Revision tracking records:

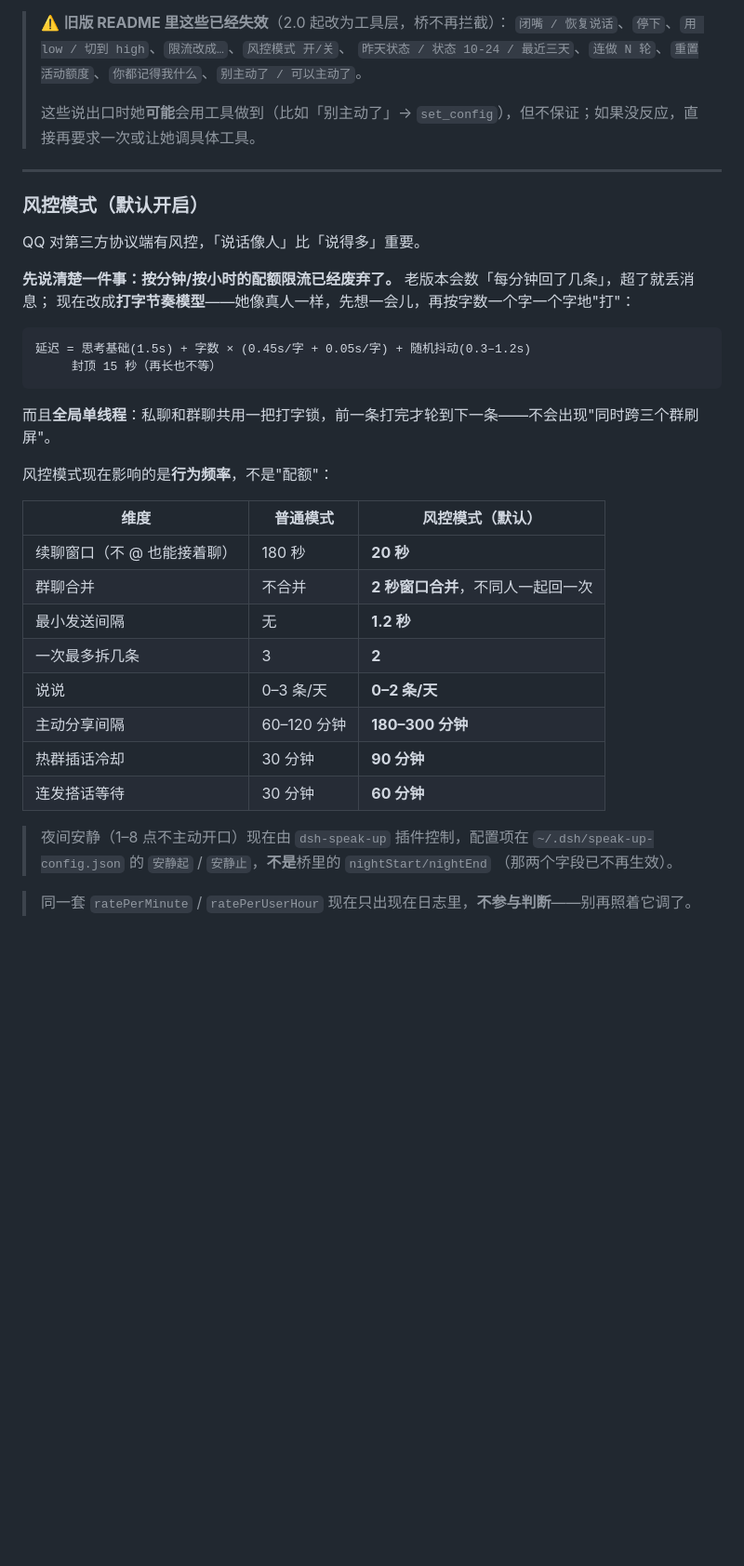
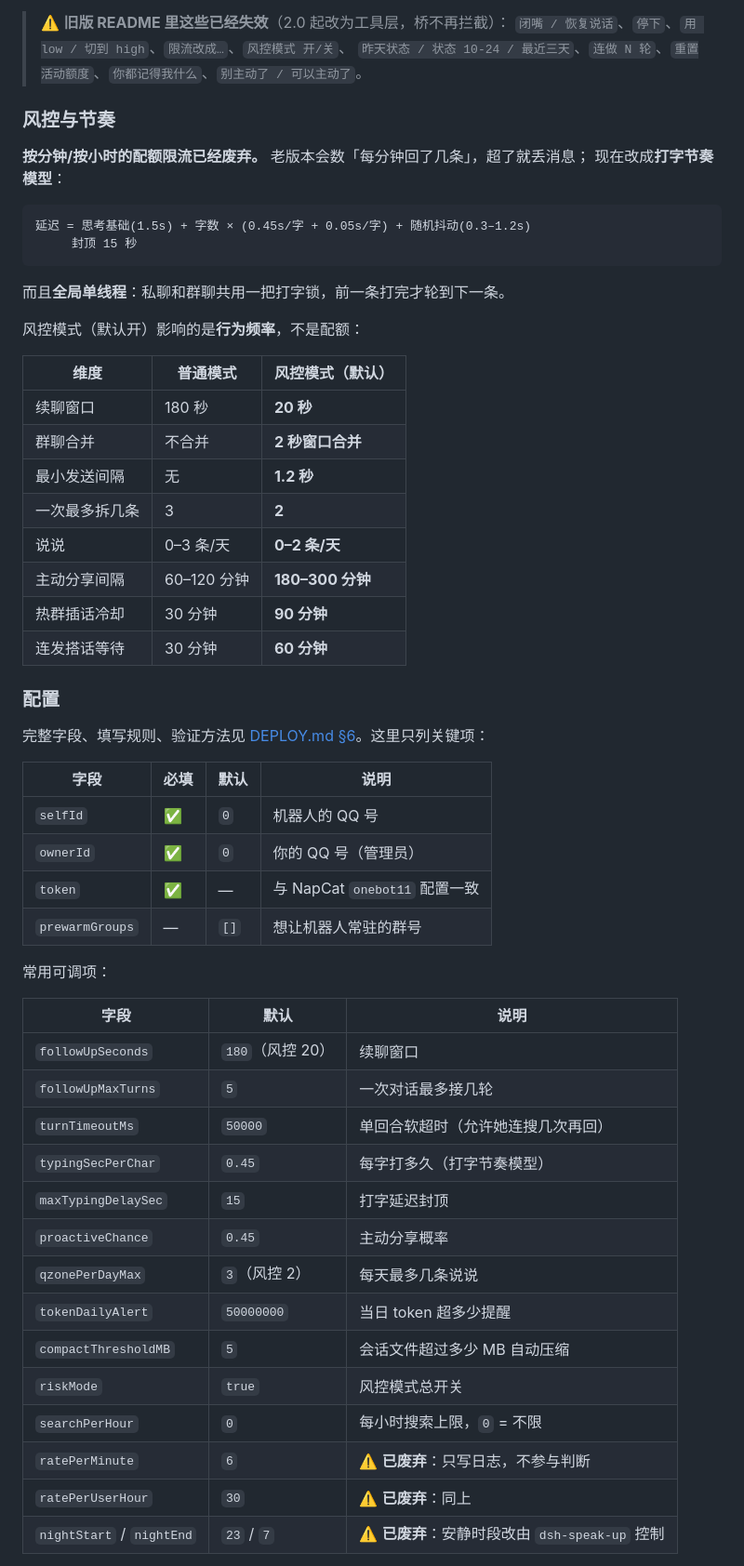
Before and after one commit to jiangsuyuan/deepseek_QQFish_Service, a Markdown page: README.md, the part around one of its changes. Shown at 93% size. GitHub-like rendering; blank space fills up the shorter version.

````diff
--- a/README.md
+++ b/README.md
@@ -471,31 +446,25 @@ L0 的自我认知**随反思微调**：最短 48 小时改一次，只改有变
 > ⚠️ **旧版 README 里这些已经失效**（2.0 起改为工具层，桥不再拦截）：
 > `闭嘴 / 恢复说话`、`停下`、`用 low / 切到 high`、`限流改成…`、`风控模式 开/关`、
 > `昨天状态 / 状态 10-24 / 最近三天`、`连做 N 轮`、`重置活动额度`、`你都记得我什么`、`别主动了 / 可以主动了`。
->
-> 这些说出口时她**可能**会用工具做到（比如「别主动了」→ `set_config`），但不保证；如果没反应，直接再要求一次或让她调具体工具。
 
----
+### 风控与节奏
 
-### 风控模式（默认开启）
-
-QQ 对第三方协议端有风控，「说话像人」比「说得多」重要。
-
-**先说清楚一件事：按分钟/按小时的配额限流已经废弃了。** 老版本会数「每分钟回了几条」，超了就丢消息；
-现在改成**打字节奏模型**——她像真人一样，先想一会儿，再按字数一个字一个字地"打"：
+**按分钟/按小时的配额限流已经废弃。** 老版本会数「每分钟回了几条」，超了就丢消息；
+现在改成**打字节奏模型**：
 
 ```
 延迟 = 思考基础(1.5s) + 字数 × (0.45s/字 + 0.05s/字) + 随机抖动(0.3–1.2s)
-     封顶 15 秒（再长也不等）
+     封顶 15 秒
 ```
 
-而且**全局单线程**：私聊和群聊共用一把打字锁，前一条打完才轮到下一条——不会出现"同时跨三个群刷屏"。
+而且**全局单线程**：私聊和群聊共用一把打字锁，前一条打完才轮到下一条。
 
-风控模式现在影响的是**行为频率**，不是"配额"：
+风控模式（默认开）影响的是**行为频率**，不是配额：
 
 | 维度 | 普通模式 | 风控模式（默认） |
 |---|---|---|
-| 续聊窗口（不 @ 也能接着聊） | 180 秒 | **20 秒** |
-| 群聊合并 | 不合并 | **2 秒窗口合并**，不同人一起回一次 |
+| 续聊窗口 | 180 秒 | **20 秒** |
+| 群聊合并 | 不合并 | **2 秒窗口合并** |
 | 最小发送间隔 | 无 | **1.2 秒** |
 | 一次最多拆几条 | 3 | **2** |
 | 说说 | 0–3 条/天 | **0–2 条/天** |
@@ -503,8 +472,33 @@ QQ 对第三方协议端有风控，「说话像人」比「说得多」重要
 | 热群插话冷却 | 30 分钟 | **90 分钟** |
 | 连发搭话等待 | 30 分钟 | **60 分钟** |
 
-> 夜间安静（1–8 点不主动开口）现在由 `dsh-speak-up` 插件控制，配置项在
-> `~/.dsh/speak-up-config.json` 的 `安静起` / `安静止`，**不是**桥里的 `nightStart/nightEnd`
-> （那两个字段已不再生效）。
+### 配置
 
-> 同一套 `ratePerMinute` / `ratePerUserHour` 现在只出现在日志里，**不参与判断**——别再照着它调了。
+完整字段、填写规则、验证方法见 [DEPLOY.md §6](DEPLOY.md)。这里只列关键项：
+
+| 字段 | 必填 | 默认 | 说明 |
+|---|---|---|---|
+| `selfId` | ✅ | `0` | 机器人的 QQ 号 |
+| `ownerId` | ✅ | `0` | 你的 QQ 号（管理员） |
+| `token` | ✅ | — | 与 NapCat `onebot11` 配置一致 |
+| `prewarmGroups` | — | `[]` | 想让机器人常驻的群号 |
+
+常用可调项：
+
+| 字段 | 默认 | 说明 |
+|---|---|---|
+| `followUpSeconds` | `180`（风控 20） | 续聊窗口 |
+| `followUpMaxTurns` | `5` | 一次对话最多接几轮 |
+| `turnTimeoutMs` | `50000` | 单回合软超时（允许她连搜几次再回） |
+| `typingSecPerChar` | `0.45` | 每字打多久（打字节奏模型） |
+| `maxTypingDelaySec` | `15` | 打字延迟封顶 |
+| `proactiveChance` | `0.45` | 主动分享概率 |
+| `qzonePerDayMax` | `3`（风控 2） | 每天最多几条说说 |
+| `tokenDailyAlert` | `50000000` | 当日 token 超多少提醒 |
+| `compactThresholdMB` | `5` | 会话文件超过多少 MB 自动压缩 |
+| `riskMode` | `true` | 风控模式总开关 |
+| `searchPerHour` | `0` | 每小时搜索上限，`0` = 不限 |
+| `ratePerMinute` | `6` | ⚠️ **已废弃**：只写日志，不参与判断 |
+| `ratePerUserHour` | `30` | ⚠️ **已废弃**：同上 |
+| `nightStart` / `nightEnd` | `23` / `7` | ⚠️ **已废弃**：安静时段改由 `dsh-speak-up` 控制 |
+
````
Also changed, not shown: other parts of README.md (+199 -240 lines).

• _PROBLEM TO SOLVE_:
Find the lines in the entries above where "打字节奏模型" occurs, and copy each of them.

• _YOUR SOLUTION_:
-现在改成**打字节奏模型**——她像真人一样，先想一会儿，再按字数一个字一个字地"打"：
+现在改成**打字节奏模型**：
+| `typingSecPerChar` | `0.45` | 每字打多久（打字节奏模型） |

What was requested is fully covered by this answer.